Australia has moved into second position, behind the United Kingdom and ahead of the United States, in the World Economic Forum’s ranking of global financial centres.
The forum released its second annual Financial Development Report on Friday, ranking 55 of the world’s leading financial systems and capital markets.
The forum said global financial centres still led the rankings, but the effects of the global financial crisis had pulled down most countries’ scores compared to last year.
“The United Kingdom, buoyed by the relative strength of its banking and non-banking financial activities, claimed the index’s top spot from the United States, which slipped to third position behind Australia largely due to poorer financial stability scores and a weakened banking sector,” the forum said.
Australia rose to second place in 2009, from 11th in 2008 and was the only country in the top five to record a rise in its score.
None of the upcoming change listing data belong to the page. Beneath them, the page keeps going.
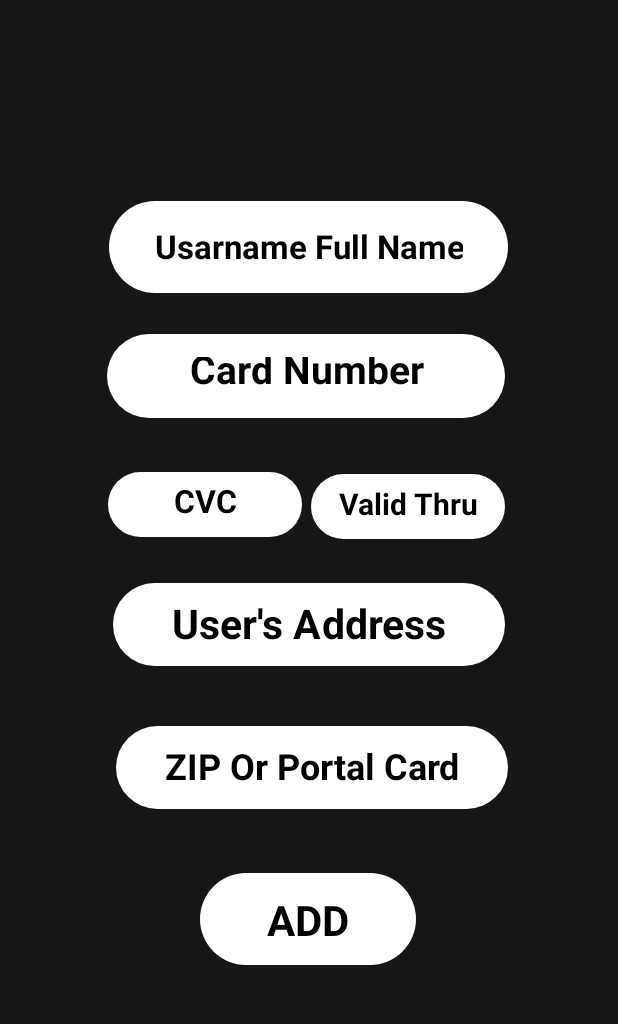
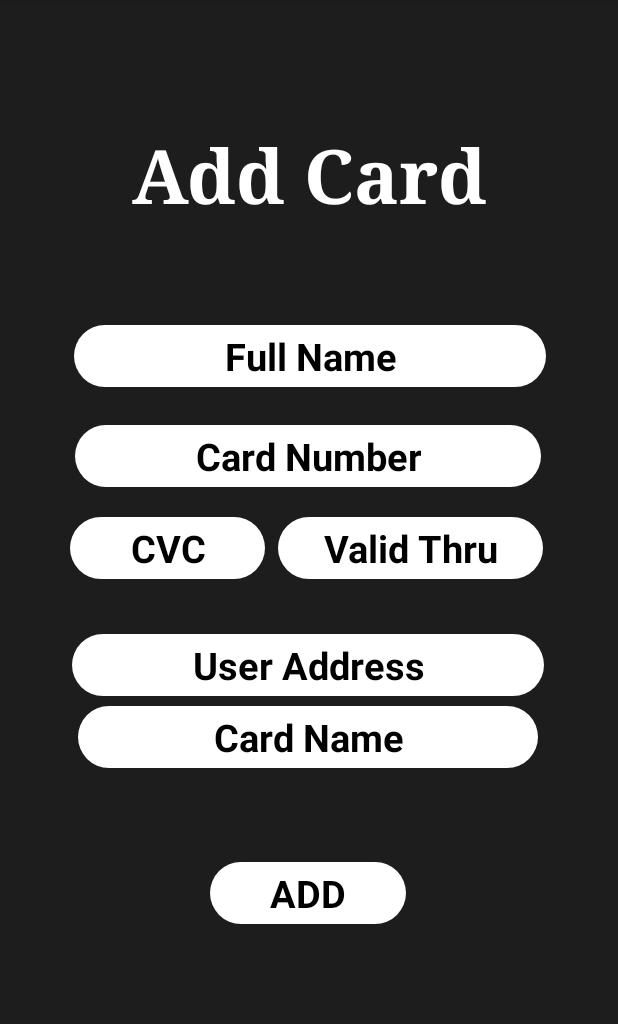
Before and after one commit to masterNIKA/WALLE, an Android app: the Add_Card_Activity screen opened directly, with no data from a screen before it, on a phone screen of 412 x 824 dp, the part 84-1108 px from its top. Run offline under Robolectric (Android 15) with nearby library versions, the phone set to English and light mode, and no system bars; 1 statement that could not run was skipped.

Commit message:
changed design

```diff
--- a/app/src/main/res/drawable/ic_check.xml
+++ b/app/src/main/res/drawable/ic_check.xml
@@ -1,5 +1,5 @@
-<vector android:autoMirrored="true" android:height="150dp"
+<vector android:autoMirrored="true" android:height="180dp"
     android:tint="#D5D5D5" android:viewportHeight="24"
-    android:viewportWidth="24" android:width="150dp"  xmlns:android="http://schemas.android.com/apk/res/android">
+    android:viewportWidth="24" android:width="180dp"  xmlns:android="http://schemas.android.com/apk/res/android">
     <path android:fillColor="@android:color/white" android:pathData="M16.59,7.58L10,14.17l-3.59,-3.58L5,12l5,5 8,-8zM12,2C6.48,2 2,6.48 2,12s4.48,10 10,10 10,-4.48 10,-10S17.52,2 12,2zM12,20c-4.42,0 -8,-3.58 -8,-8s3.58,-8 8,-8 8,3.58 8,8 -3.58,8 -8,8z"/>
 </vector>
--- a/app/src/main/res/drawable/ic_pay_button.xml
+++ b/app/src/main/res/drawable/ic_pay_button.xml
@@ -1,5 +1,5 @@
-<vector android:height="24dp" android:tint="#38610A"
+<vector android:height="150dp" android:tint="#457C07"
     android:viewportHeight="24" android:viewportWidth="24"
-    android:width="24dp" xmlns:android="http://schemas.android.com/apk/res/android">
+    android:width="150dp" xmlns:android="http://schemas.android.com/apk/res/android">
     <path android:fillColor="@android:color/white" android:pathData="M19,14L19,6c0,-1.1 -0.9,-2 -2,-2L3,4c-1.1,0 -2,0.9 -2,2v8c0,1.1 0.9,2 2,2h14c1.1,0 2,-0.9 2,-2zM10,13c-1.66,0 -3,-1.34 -3,-3s1.34,-3 3,-3 3,1.34 3,3 -1.34,3 -3,3zM23,7v11c0,1.1 -0.9,2 -2,2L4,20v-2h17L21,7h2z"/>
 </vector>
--- a/app/src/main/res/drawable/pay_button.xml
+++ b/app/src/main/res/drawable/pay_button.xml
@@ -1,6 +1,6 @@
 <?xml version="1.0" encoding="utf-8"?>
 <shape android:shape="rectangle" xmlns:android="http://schemas.android.com/apk/res/android">
-<solid android:color="@color/white"/>
+<solid android:color="#4C4C4C"/>
     <corners android:radius="100dp"/>
-    <stroke android:color="@color/black" android:width="5dp"/>
+    <stroke android:color="#457C07" android:width="5dp"/>
 </shape>
--- a/app/src/main/res/layout/activity_add_card.xml
+++ b/app/src/main/res/layout/activity_add_card.xml
@@ -4,148 +4,161 @@
     xmlns:tools="http://schemas.android.com/tools"
     android:layout_width="match_parent"
     android:layout_height="match_parent"
-    android:background="#171616"
+    android:background="#1E1D1D"
     tools:context=".Add_Card_Activity">
 
 
-    <EditText
-        android:id="@+id/Add_Card_Full_Name"
-        android:layout_width="266dp"
-        android:layout_height="61dp"
-        android:background="@drawable/text_frame"
-        android:gravity="center_horizontal"
-        android:hint="Usarname Full Name"
-        android:inputType="text"
-        android:paddingHorizontal="30dp"
-        android:paddingVertical="15dp"
-        android:textColorHint="@color/black"
-        android:textSize="22dp"
+    <TextView
+        android:layout_width="wrap_content"
+        android:layout_height="wrap_content"
+        android:fontFamily="serif"
+        android:text="Add Card"
+        android:textColor="@color/white"
+        android:textSize="50sp"
         android:textStyle="bold"
         app:layout_constraintBottom_toBottomOf="parent"
         app:layout_constraintEnd_toEndOf="parent"
-        app:layout_constraintHorizontal_bias="0.496"
         app:layout_constraintStart_toStartOf="parent"
         app:layout_constraintTop_toTopOf="parent"
-        app:layout_constraintVertical_bias="0.19" />
+        app:layout_constraintVertical_bias="0.118" />
+
+    <EditText
+        android:id="@+id/Add_Card_Full_Name"
+        android:layout_width="wrap_content"
+        android:layout_height="wrap_content"
+        android:background="@drawable/text_frame"
+        android:gravity="center_horizontal"
+        android:hint="Full Name"
+        android:inputType="text"
+        android:paddingHorizontal="100dp"
+        android:paddingVertical="3dp"
+        android:textColorHint="@color/black"
+        android:textSize="25sp"
+        android:textStyle="bold"
+        app:layout_constraintBottom_toBottomOf="parent"
+        app:layout_constraintEnd_toEndOf="parent"
+        app:layout_constraintHorizontal_bias="0.505"
+        app:layout_constraintStart_toStartOf="parent"
+        app:layout_constraintTop_toTopOf="parent"
+        app:layout_constraintVertical_bias="0.298" />
 
     <EditText
         android:id="@+id/Add_Card_Card_Number"
-        android:layout_width="265dp"
-        android:layout_height="56dp"
-        android:layout_marginTop="12dp"
+        android:layout_width="wrap_content"
+        android:layout_height="wrap_content"
         android:background="@drawable/text_frame"
         android:gravity="center_horizontal"
         android:hint="Card Number"
         android:inputType="number"
-        android:paddingHorizontal="30dp"
-        android:paddingVertical="15dp"
+        android:paddingHorizontal="80dp"
+        android:paddingVertical="3dp"
         android:textColorHint="@color/black"
-        android:textSize="26dp"
+        android:textSize="25sp"
         android:textStyle="bold"
         app:layout_constraintBottom_toBottomOf="parent"
         app:layout_constraintEnd_toEndOf="parent"
-        app:layout_constraintHorizontal_bias="0.486"
+        app:layout_constraintHorizontal_bias="0.495"
         app:layout_constraintStart_toStartOf="parent"
-        app:layout_constraintTop_toBottomOf="@+id/Add_Card_Full_Name"
-        app:layout_constraintVertical_bias="0.031" />
+        app:layout_constraintTop_toTopOf="parent"
+        app:layout_constraintVertical_bias="0.39" />
 
     <EditText
         android:id="@+id/Add_Card_CVC"
-        android:layout_width="129dp"
-        android:layout_height="43dp"
-        android:layout_marginTop="20dp"
+        android:layout_width="wrap_content"
+        android:layout_height="wrap_content"
         android:background="@drawable/text_frame"
         android:gravity="center_horizontal"
         android:hint="CVC"
         android:inputType="number"
-        android:paddingHorizontal="30dp"
-        android:paddingVertical="10dp"
+        android:paddingHorizontal="40dp"
+        android:paddingVertical="3dp"
         android:textColorHint="@color/black"
-        android:textSize="21dp"
+        android:textSize="25sp"
         android:textStyle="bold"
         app:layout_constraintBottom_toBottomOf="parent"
         app:layout_constraintEnd_toEndOf="parent"
-        app:layout_constraintHorizontal_bias="0.255"
+        app:layout_constraintHorizontal_bias="0.166"
         app:layout_constraintStart_toStartOf="parent"
-        app:layout_constraintTop_toBottomOf="@+id/Add_Card_Card_Number"
-        app:layout_constraintVertical_bias="0.037" />
+        app:layout_constraintTop_toTopOf="parent"
+        app:layout_constraintVertical_bias="0.474" />
 
     <EditText
         android:id="@+id/Add_Card_Valid_Thru"
-        android:layout_width="129dp"
-        android:layout_height="43dp"
+        android:layout_width="wrap_content"
+        android:layout_height="wrap_content"
         android:background="@drawable/text_frame"
         android:gravity="center_horizontal"
         android:hint="Valid Thru"
         android:inputType="date"
-        android:paddingHorizontal="10dp"
-        android:paddingVertical="10dp"
+        android:paddingHorizontal="30dp"
+        android:paddingVertical="3sp"
         android:textColorHint="@color/black"
-        android:textSize="20dp"
+        android:textSize="25dp"
         android:textStyle="bold"
         app:layout_constraintBottom_toBottomOf="parent"
         app:layout_constraintEnd_toEndOf="parent"
-        app:layout_constraintHorizontal_bias="0.074"
-        app:layout_constraintStart_toEndOf="@+id/Add_Card_CVC"
-        app:layout_constraintTop_toBottomOf="@+id/Add_Card_Card_Number"
-        app:layout_constraintVertical_bias="0.083" />
+        app:layout_constraintHorizontal_bias="0.787"
+        app:layout_constraintStart_toStartOf="parent"
+        app:layout_constraintTop_toTopOf="parent"
+        app:layout_constraintVertical_bias="0.474" />
 
     <EditText
         android:id="@+id/Add_Card_City"
-        android:layout_width="261dp"
-        android:layout_height="55dp"
+        android:layout_width="wrap_content"
+        android:layout_height="wrap_content"
+        android:layout_marginBottom="304dp"
         android:background="@drawable/text_frame"
         android:gravity="center_horizontal"
-        android:hint="User's Address"
+        android:hint="User Address"
         android:inputType="text"
-        android:paddingHorizontal="30dp"
-        android:paddingVertical="10dp"
+        android:paddingHorizontal="80dp"
+        android:paddingVertical="3dp"
         android:textColorHint="@color/black"
-        android:textSize="27dp"
+        android:textSize="25sp"
         android:textStyle="bold"
         app:layout_constraintBottom_toBottomOf="parent"
         app:layout_constraintEnd_toEndOf="parent"
-        app:layout_constraintStart_toStartOf="parent"
-        app:layout_constraintTop_toBottomOf="@+id/Add_Card_Card_Number"
-        app:layout_constraintVertical_bias="0.254" />
+        app:layout_constraintHorizontal_bias="0.494"
+        app:layout_constraintStart_toStartOf="parent" />
 
     <EditText
-        android:id="@+id/Add_Card_ZIP"
-        android:layout_width="261dp"
-        android:layout_height="55dp"
+        android:id="@+id/Add_Card_Card_Name"
+        android:layout_width="wrap_content"
+        android:layout_height="wrap_content"
         android:background="@drawable/text_frame"
         android:gravity="center_horizontal"
-        android:hint="ZIP Or Portal Card"
-        android:paddingHorizontal="30dp"
-        android:paddingVertical="10dp"
+        android:hint="Card Name"
+        android:paddingHorizontal="90dp"
+        android:paddingVertical="3dp"
         android:textColorHint="@color/black"
-        android:textSize="24dp"
+        android:textSize="25sp"
         android:textStyle="bold"
         app:layout_constraintBottom_toBottomOf="parent"
         app:layout_constraintEnd_toEndOf="parent"
-        app:layout_constraintHorizontal_bias="0.513"
+        app:layout_constraintHorizontal_bias="0.495"
         app:layout_constraintStart_toStartOf="parent"
-        app:layout_constraintTop_toBottomOf="@+id/Add_Card_City"
-        app:layout_constraintVertical_bias="0.149" />
+        app:layout_constraintTop_toTopOf="parent"
+        app:layout_constraintVertical_bias="0.648" />
 
     <TextView
         android:id="@+id/Add_Card_Add_Button"
-        android:layout_width="144dp"
-        android:layout_height="61dp"
+        android:layout_width="wrap_content"
+        android:layout_height="wrap_content"
+        android:layout_marginBottom="152dp"
         android:background="@drawable/text_frame"
         android:gravity="center_horizontal"
-        android:paddingHorizontal="30dp"
-        android:paddingVertical="12dp"
+        android:paddingHorizontal="40dp"
+        android:paddingVertical="3dp"
         android:text="ADD"
         android:textColor="@color/black"
-        android:textSize="28dp"
+        android:textSize="25sp"
         android:textStyle="bold"
         app:layout_constraintBottom_toBottomOf="parent"
         app:layout_constraintEnd_toEndOf="parent"
         app:layout_constraintHorizontal_bias="0.498"
         app:layout_constraintStart_toStartOf="parent"
-        app:layout_constraintTop_toBottomOf="@+id/Add_Card_ZIP"
-        app:layout_constraintVertical_bias="0.255" />
+        app:layout_constraintTop_toBottomOf="@+id/Add_Card_Card_Name"
+        app:layout_constraintVertical_bias="1.0" />
 
 
 </androidx.constraintlayout.widget.ConstraintLayout>
--- a/app/src/main/res/layout/activity_main_page.xml
+++ b/app/src/main/res/layout/activity_main_page.xml
@@ -4,7 +4,7 @@
     xmlns:tools="http://schemas.android.com/tools"
     android:layout_width="match_parent"
     android:layout_height="match_parent"
-    android:background="#171616"
+    android:background="#1E1D1D"
     tools:context=".mainpage">
 
 
```
Also changed, not shown: app/src/main/res/layout/activity_card_added.xml (+56 -51 lines), app/src/main/res/layout/activity_create_account.xml (+6 -1 lines), app/src/main/res/layout/activity_email_verification.xml (+11 -6 lines), app/src/main/res/layout/activity_main.xml (+22 -17 lines), app/src/main/res/layout/activity_mobile_verification.xml (+18 -11 lines), app/src/main/res/layout/activity_payment_page.xml (+14 -1 lines), app/src/main/res/layout/activity_payment_successful.xml (+18 -20 lines).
Financial Services Minister Chris Bowen welcomed the ranking, saying it would help the nation’s push to become Asia’s financial services hub.
“The Rudd government has policy of promoting Australia as the financial services hub for Asia for sometime and this report shows that we have a considerable advantage to build on,” Mr Bowen told reporters in Sydney.
The top five in descending order were the United Kingdom (3rd in 2008); Australia (11th in 2008); the United States (1st in 2008); Singapore (10th in 2008); and Hong Kong (8th in 2008).
“Australia showed particular strength this year, a trend that is echoed in many Asia Pacific economies,” the forum said.
The efficiency of Australia’s banks, the stability of the banking system and a low risk of sovereign debt crisis underpinned a relatively high degree of financial stability.
The rankings were based on more than 120 variables covering institutional and business environments, financial stability and the size and depth of capital markets.
The forum said the breadth of factors covered in the report meant that countries with high financial instability scores, like the UK and the US, still could achieve a high relative ranking in the index due to other strengths.
Finance Industry Council of Australia chairman Duncan Fairweather said the “excellent” result showed the strength of the Australian financial system and its resilience in the face of the unprecedented global financial crisis.
“The second place ranking highlights the need for the financial services sector and the government to continue to work hand-in-hand on stgeloping Australia as a global financial services centre.”